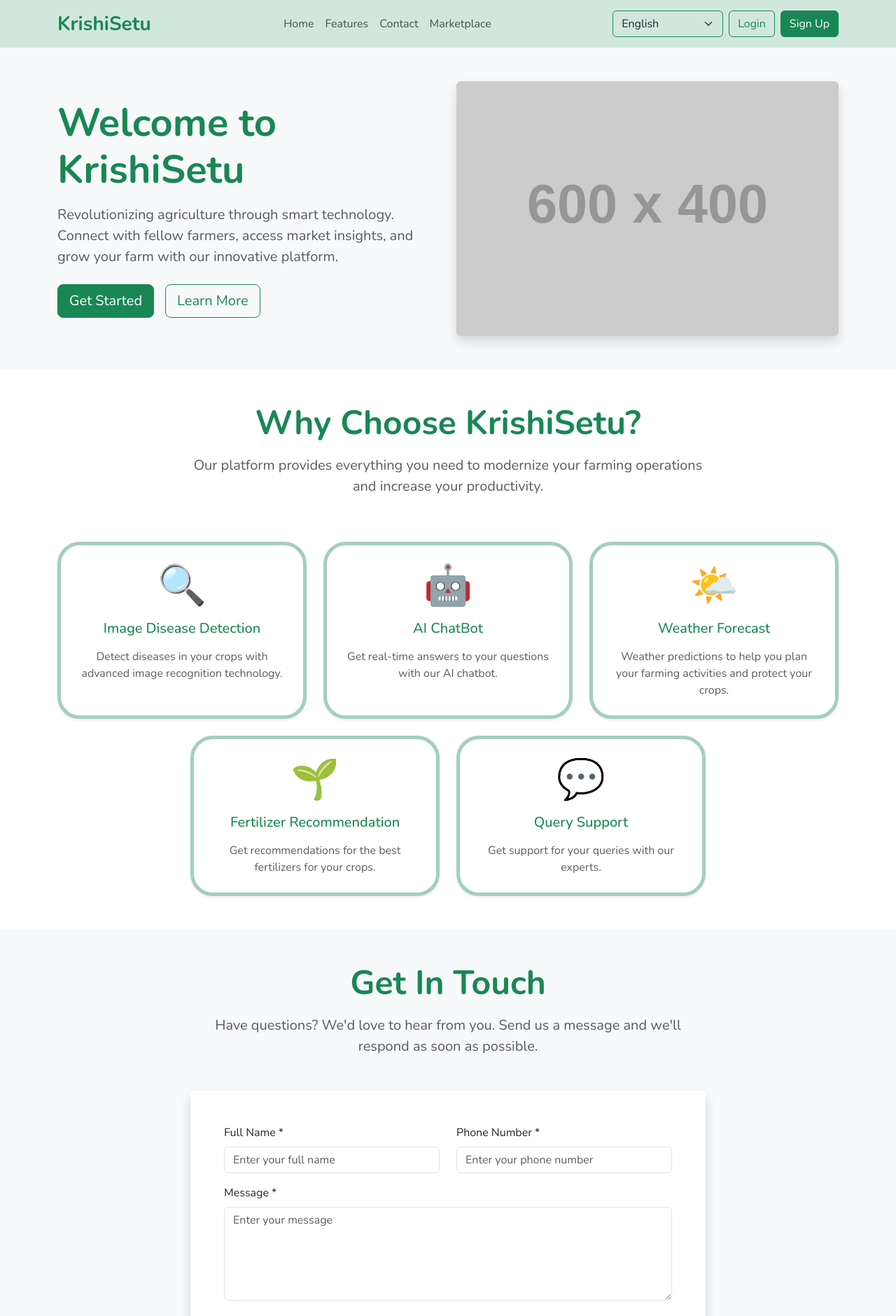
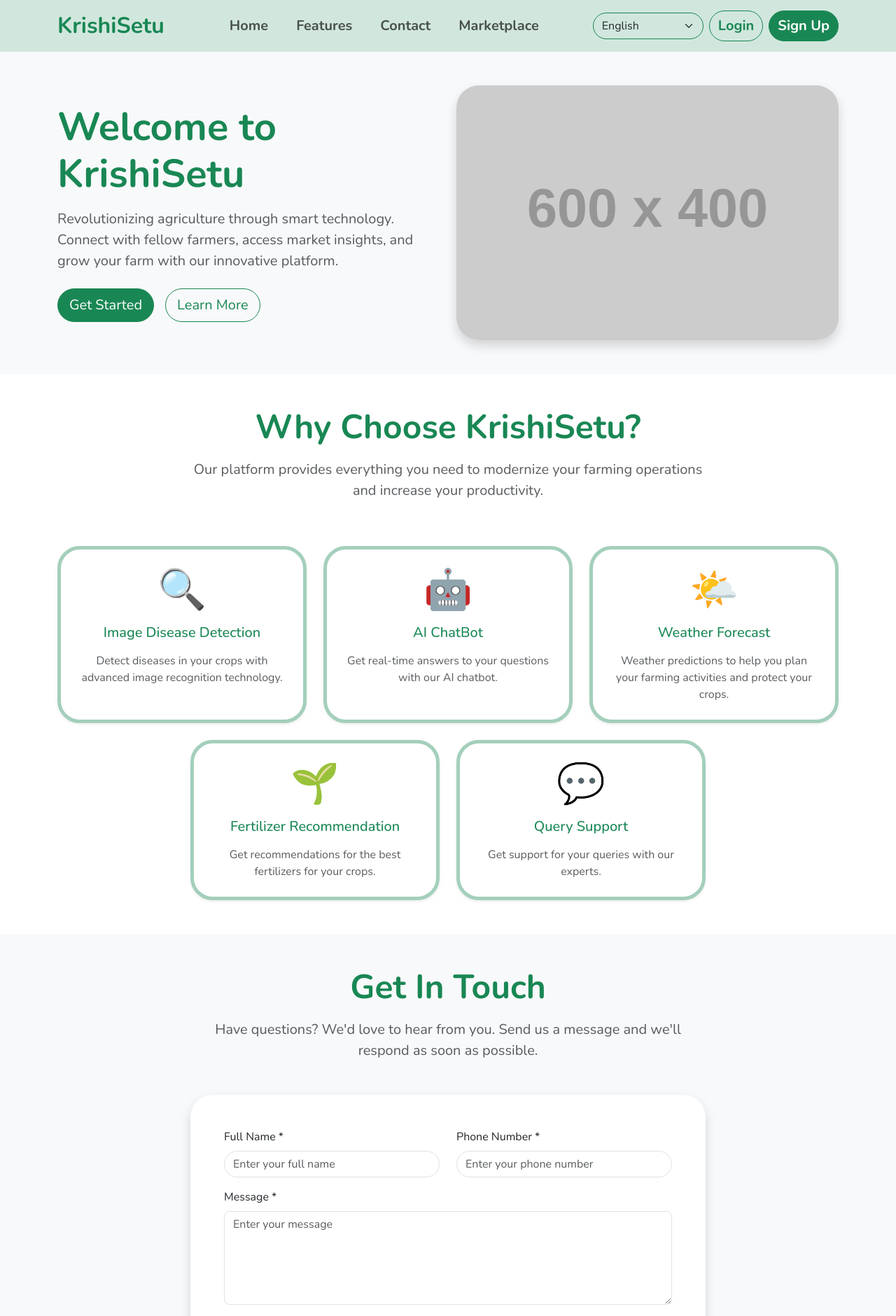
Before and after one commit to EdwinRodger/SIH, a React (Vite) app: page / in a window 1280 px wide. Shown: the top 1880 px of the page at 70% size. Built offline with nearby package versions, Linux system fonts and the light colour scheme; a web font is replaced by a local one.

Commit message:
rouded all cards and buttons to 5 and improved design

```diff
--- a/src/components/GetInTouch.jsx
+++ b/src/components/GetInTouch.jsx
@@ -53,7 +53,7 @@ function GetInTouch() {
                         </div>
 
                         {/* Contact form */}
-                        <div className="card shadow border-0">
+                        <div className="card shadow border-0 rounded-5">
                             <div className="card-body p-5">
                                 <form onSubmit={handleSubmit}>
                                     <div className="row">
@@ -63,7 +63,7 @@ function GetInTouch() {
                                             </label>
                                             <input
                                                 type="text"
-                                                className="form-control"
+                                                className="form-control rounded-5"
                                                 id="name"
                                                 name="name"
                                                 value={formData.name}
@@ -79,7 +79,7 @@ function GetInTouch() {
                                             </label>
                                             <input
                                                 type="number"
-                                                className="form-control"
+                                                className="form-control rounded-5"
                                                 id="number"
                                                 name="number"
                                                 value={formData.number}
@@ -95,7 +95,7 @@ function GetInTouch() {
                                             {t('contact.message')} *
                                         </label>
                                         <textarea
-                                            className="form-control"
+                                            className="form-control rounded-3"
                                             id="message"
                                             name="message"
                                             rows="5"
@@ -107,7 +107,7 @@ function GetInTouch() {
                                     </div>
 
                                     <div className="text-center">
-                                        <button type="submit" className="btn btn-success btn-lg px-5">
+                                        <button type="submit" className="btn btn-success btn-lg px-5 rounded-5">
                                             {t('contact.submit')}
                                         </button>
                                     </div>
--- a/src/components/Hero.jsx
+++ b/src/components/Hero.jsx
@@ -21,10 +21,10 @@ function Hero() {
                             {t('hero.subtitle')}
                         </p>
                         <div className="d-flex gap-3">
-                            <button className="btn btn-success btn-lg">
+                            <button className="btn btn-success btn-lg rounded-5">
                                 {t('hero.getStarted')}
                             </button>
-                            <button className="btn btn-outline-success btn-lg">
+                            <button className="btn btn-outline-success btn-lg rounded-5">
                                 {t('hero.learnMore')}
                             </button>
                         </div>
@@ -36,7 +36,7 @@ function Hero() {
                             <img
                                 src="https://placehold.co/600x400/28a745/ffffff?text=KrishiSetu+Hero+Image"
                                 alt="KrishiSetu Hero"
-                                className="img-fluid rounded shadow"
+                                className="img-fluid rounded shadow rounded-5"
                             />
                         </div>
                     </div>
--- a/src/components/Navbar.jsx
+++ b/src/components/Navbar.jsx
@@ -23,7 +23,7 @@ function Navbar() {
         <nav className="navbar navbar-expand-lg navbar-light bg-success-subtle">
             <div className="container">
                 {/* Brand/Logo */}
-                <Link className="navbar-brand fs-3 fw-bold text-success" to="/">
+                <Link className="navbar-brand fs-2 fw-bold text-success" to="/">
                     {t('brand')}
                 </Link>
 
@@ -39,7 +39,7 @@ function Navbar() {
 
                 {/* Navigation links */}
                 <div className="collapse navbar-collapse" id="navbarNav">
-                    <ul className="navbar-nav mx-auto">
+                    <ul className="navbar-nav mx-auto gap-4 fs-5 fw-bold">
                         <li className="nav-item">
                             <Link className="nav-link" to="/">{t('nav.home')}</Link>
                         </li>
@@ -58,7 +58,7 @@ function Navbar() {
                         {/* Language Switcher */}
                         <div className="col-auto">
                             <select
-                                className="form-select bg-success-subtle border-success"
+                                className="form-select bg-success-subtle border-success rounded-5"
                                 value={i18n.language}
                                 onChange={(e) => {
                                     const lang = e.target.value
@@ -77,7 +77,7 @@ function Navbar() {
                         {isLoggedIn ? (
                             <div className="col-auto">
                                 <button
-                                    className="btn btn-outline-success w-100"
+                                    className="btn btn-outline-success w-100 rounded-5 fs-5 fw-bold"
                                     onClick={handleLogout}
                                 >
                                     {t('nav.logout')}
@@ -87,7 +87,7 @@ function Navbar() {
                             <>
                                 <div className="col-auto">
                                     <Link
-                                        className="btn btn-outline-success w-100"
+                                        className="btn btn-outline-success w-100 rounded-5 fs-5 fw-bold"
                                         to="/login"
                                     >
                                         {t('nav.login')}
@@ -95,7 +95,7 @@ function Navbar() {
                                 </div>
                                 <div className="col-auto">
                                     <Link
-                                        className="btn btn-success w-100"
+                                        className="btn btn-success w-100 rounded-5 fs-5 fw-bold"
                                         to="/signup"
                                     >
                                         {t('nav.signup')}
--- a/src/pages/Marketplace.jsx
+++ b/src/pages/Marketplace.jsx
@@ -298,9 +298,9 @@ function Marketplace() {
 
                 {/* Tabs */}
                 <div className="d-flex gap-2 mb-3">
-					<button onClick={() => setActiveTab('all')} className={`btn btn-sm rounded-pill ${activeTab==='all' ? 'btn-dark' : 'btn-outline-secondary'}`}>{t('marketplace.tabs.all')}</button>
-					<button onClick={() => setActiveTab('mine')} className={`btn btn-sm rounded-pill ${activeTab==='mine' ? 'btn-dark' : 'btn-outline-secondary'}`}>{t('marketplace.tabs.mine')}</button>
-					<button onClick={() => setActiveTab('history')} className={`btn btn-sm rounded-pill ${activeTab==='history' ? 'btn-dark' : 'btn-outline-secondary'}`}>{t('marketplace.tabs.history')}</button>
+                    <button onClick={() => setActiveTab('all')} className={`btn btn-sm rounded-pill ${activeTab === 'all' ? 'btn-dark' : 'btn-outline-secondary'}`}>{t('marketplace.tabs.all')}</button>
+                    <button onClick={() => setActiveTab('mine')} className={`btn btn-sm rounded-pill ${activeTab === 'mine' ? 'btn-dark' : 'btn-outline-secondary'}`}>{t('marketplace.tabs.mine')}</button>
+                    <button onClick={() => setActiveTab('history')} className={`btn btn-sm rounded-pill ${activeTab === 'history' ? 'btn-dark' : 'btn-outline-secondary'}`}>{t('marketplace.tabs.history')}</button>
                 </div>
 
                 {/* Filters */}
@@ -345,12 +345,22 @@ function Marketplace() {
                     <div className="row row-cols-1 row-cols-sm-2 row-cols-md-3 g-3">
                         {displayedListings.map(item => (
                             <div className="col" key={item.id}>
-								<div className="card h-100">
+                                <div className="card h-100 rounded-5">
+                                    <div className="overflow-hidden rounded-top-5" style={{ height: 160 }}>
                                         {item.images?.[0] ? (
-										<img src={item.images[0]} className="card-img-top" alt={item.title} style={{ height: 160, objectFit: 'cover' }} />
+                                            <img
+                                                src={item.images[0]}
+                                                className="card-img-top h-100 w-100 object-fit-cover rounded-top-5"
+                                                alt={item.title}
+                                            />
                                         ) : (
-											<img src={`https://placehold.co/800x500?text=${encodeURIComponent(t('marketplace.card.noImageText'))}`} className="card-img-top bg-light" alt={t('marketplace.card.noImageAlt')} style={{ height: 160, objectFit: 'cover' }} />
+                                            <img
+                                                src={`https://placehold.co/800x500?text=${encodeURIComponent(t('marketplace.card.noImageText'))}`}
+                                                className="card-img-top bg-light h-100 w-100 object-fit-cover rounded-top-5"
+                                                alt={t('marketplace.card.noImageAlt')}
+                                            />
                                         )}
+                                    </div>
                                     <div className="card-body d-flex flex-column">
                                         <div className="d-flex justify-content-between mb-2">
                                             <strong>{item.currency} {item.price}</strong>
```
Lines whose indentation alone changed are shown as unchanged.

---

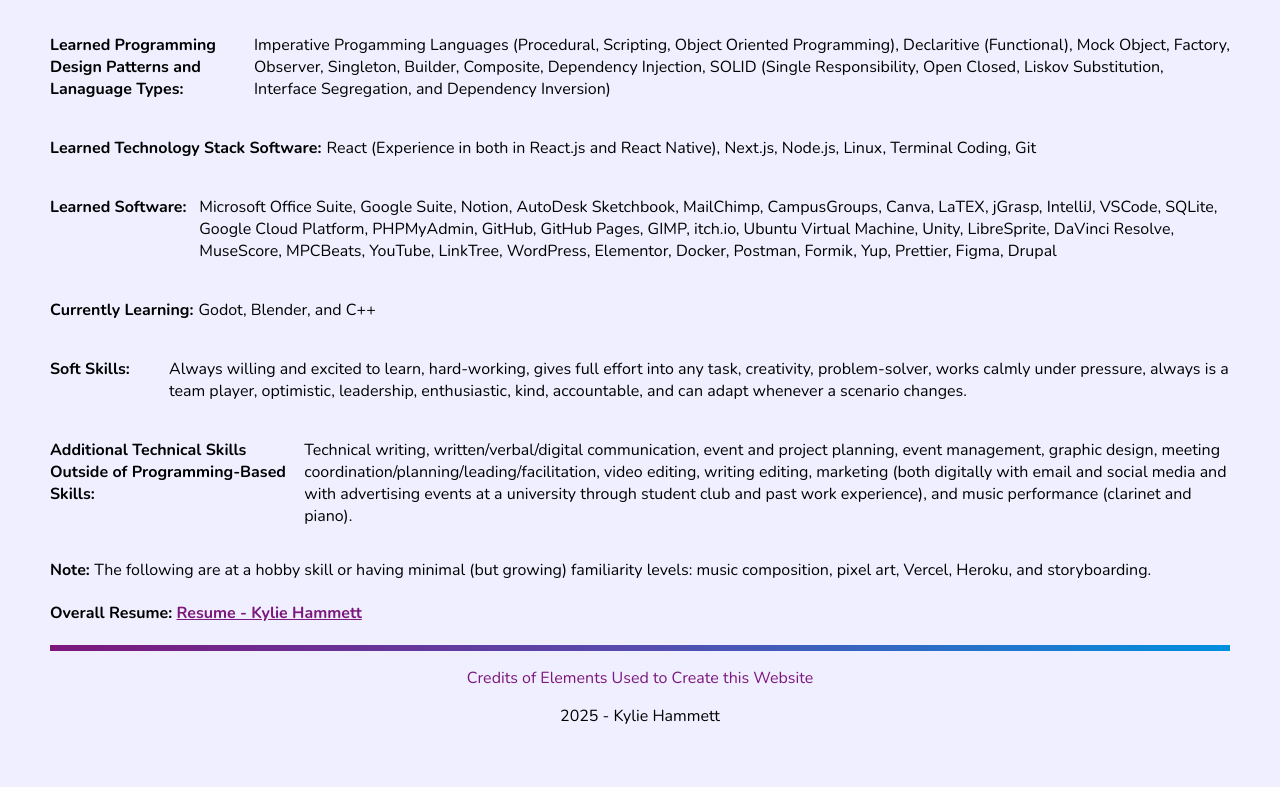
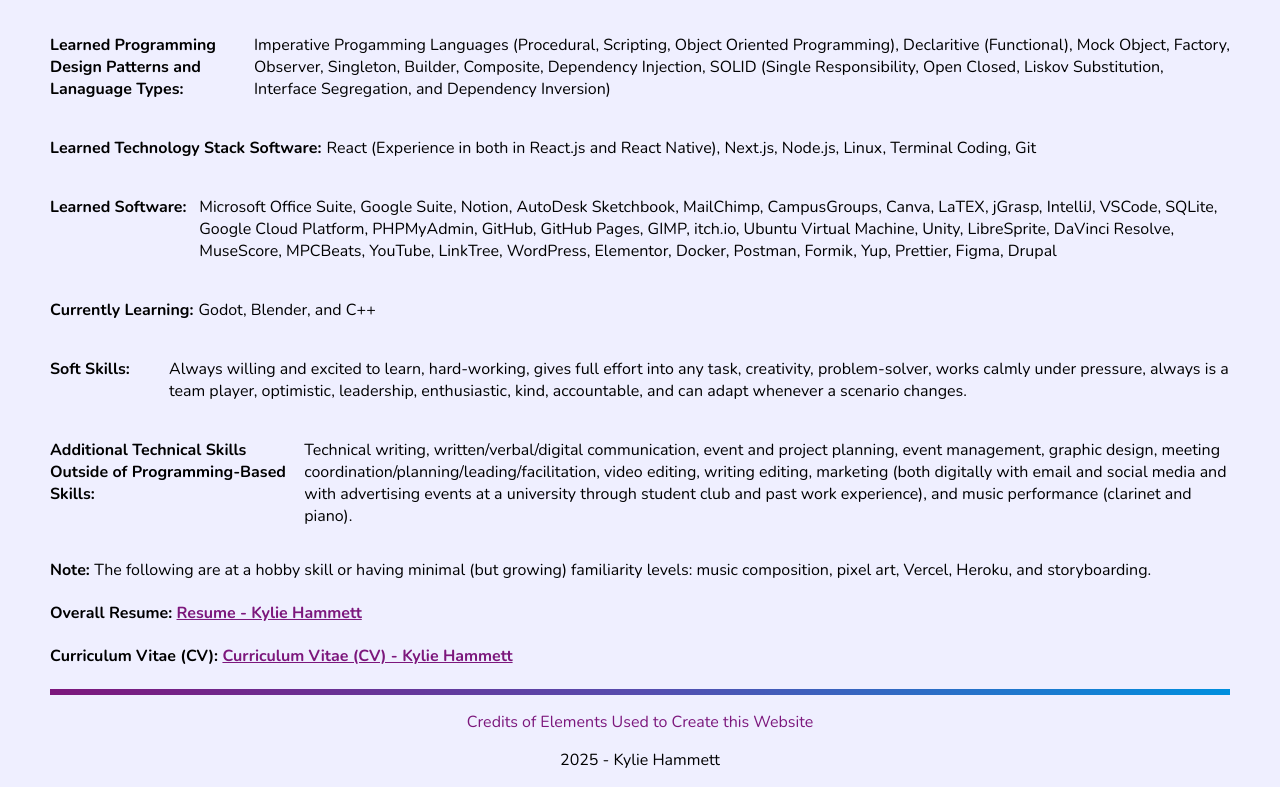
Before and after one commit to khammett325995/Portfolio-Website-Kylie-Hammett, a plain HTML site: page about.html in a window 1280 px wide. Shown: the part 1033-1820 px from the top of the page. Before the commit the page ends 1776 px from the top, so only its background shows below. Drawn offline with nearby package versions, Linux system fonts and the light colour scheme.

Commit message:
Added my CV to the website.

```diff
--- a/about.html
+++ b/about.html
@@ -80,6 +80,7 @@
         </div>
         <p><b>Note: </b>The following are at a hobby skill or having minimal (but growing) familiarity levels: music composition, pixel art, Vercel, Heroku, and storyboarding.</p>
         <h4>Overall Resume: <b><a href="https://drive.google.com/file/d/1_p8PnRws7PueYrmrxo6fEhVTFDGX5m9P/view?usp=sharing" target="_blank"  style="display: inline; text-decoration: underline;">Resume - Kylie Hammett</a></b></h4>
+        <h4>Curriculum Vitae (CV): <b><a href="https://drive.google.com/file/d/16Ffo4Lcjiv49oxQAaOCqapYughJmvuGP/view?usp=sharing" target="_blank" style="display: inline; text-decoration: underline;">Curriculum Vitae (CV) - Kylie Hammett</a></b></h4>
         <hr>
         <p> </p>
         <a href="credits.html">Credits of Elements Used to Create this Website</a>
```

Task item: All lines of the data that hold "style" need to be copied.

Output of the task:
+                                    <div className="overflow-hidden rounded-top-5" style={{ height: 160 }}>
-										<img src={item.images[0]} className="card-img-top" alt={item.title} style={{ height: 160, objectFit: 'cover' }} />
-											<img src={`https://placehold.co/800x500?text=${encodeURIComponent(t('marketplace.card.noImageText'))}`} className="card-img-top bg-light" alt={t('marketplace.card.noImageAlt')} style={{ height: 160, objectFit: 'cover' }} />
         <h4>Overall Resume: <b><a href="https://drive.google.com/file/d/1_p8PnRws7PueYrmrxo6fEhVTFDGX5m9P/view?usp=sharing" target="_blank"  style="display: inline; text-decoration: underline;">Resume - Kylie Hammett</a></b></h4>
+        <h4>Curriculum Vitae (CV): <b><a href="https://drive.google.com/file/d/16Ffo4Lcjiv49oxQAaOCqapYughJmvuGP/view?usp=sharing" target="_blank" style="display: inline; text-decoration: underline;">Curriculum Vitae (CV) - Kylie Hammett</a></b></h4>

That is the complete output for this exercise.